2016: The year to stop disappointing and start saying yes

(based on exerts from ‘The Mobile Mind Shift’)
We now turn to smartphones for everything and we expect our smartphones to deliver – ‘not only can we do new things. We now also expect new things.’ One of the most pervasive workplace trends is the blurring of our work and personal lives and with that, comes a desire to work anywhere. Smartphones are breaking down artificial boundaries of work being ‘a place to go’ and transforming it into ‘a thing to do’ – the potential productivity gains from this empowerment are huge. Not only do workers want a mobile toolkit, they need one to do their jobs productively. Various barriers like corporate security, ease of implementation, ease of use and an ‘app gap’ have forced CIOs to have to say no to allowing employees to use their own smartphones for work. In 2016 if you are not unlocking the productivity from a mobile workforce that want to work from anywhere, individuals lose that productivity and a company loses their competitive edge. 2016 is the year to empower employees through mobile, fill the productivity gap and stop disappointing workers by saying no and start saying yes.
One CIO who was ‘tired of being the one who has to say no’, was Rebecca Jacoby of Cisco systems. Employees believed they would be more productive using mobile apps on their own mobile phones so, she stopped saying no, offered BYOD (bring your own device) and supported them. How did she do this? By embracing 5 key principles:
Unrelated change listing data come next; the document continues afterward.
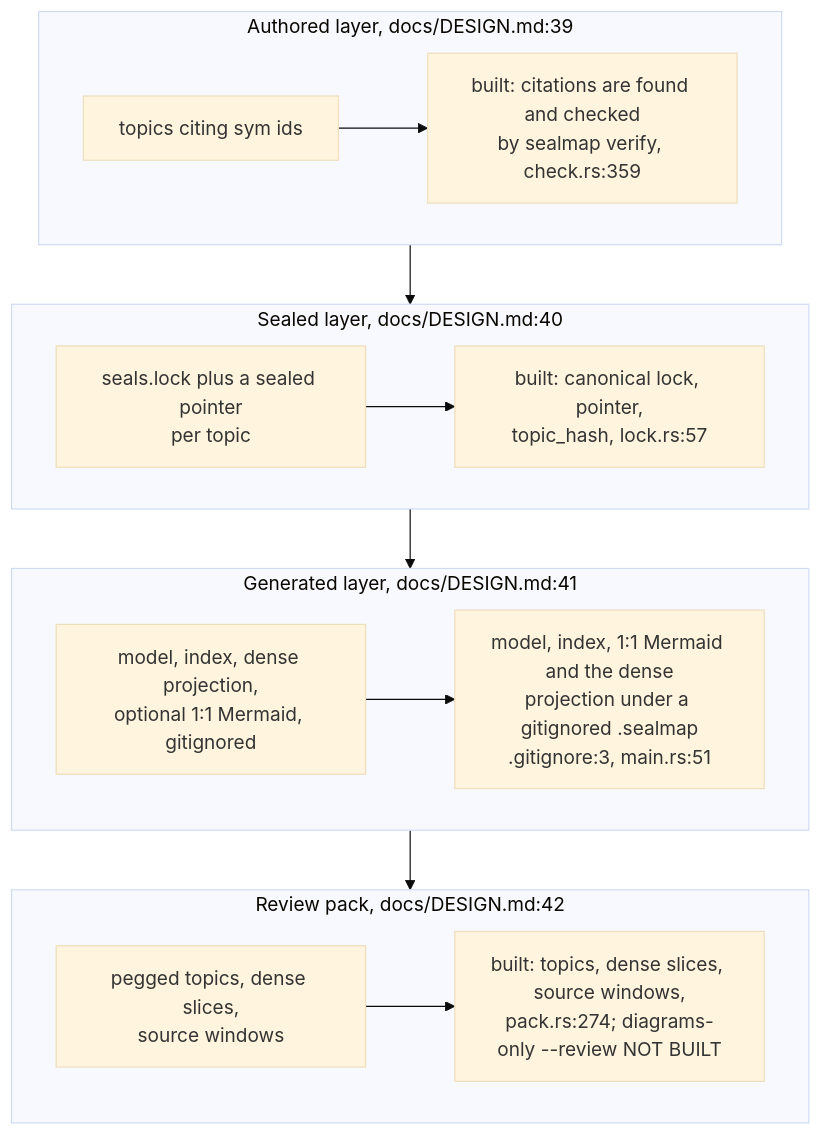
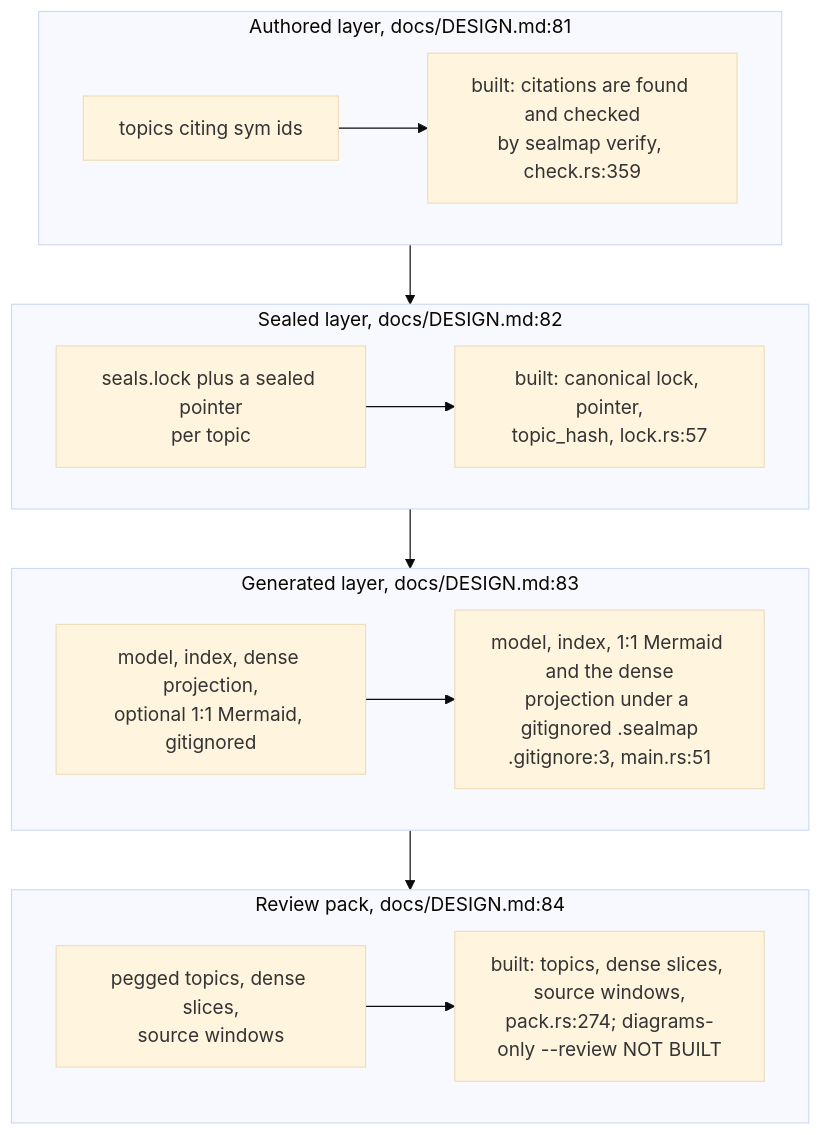
The first of 6 diagrams in docs/diagrams/delivery/02-design-versus-code.md (DreamLab-AI/codemaid), drawn with Mermaid (base theme) before and after one commit. The commit also changed other lines of this file and 7 other files, not shown here.

First line of the commit message:
docs(diagrams): align DEL-01, DEL-02, COR-04, COR-06 and MOD-02 with the evidence

````diff
--- a/docs/diagrams/delivery/02-design-versus-code.md
+++ b/docs/diagrams/delivery/02-design-versus-code.md
@@ -58,24 +65,24 @@
 ```mermaid
 flowchart TB
-    subgraph AUTH["Authored layer, docs/DESIGN.md:39"]
+    subgraph AUTH["Authored layer, docs/DESIGN.md:81"]
         A1["topics citing sym ids"]
         A1S["built: citations are found and checked<br/>by sealmap verify, check.rs:359"]
     end
-    subgraph SEAL["Sealed layer, docs/DESIGN.md:40"]
+    subgraph SEAL["Sealed layer, docs/DESIGN.md:82"]
         S1["seals.lock plus a sealed pointer<br/>per topic"]
         S1S["built: canonical lock, pointer,<br/>topic_hash, lock.rs:57"]
     end
-    subgraph GEN["Generated layer, docs/DESIGN.md:41"]
+    subgraph GEN["Generated layer, docs/DESIGN.md:83"]
         G1["model, index, dense projection,<br/>optional 1:1 Mermaid, gitignored"]
         G1S["model, index, 1:1 Mermaid and the dense<br/>projection under a gitignored .sealmap<br/>.gitignore:3, main.rs:51"]
     end
-    subgraph PACK["Review pack, docs/DESIGN.md:42"]
+    subgraph PACK["Review pack, docs/DESIGN.md:84"]
         P1["pegged topics, dense slices,<br/>source windows"]
         P1S["built: topics, dense slices, source windows,<br/>pack.rs:274; diagrams-only --review NOT BUILT"]
     end
     A1 --> A1S
     S1 --> S1S
     G1 --> G1S
     P1 --> P1S
     AUTH --> SEAL --> GEN --> PACK
 ```
````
  1. Deliver application services that work on any device. Embrace cloud technology with a device independent security model.
  2. Manage workforce technology like a product and make employees accountable. Appoint general managers and make those individuals responsible for adoption and satisfaction metrics.
  3. Allow business groups to determine their own reimbursement policies for their smartphone plans.
  4. Encourage social learning and sharing in every service, this may be employees supporting each other on an Enterprise Social Network (ESN).
  5. Make employees accountable and retain ‘the right to wipe’ corporate information off phones.

Rebecca and her team recognised that ‘mobile devices have become high value tools for getting things done’. ‘We expect to be able to get work done anywhere, on any device, at any time. And we act on our own to get things done whether our company helps us or tries to stop us.’ workers ‘are already working everywhere. Why not let them work productively?’ Two key wins were security, she ensured corporate security whilst delivering flexibility AND ease of installation and use.
I’d like to repeat the words written by Richard Karlgaard of Forbes, when discussing Rebecca and Cisco. His words are still relevant to today’s CIO.
‘The best CIOs today are able to thread three needles. One is to keep the company’s IT infrastructure lean, efficient, security-hardened and fool-proof. The second is to build bridges to the future. Example: Any CIO today that is not up on trends like social media, cloud services, and managing the delicate balance of smartphone productivity and corporate security, is a CIO who won’t last long at their company. The third needle is actually many needles. The effective CIO must be multilingual. He or she must be able to talk to the CEO, CFO and all line-of-business managers in business and financial language.’
In 2016, take advantage of new cloud technology to empower and connect a mobile workforce whilst ensuring enterprise grade security to unlock productivity and future proof your organisation.
The Mobile Mind Shift: Engineer Your Business To Win in the Mobile Moment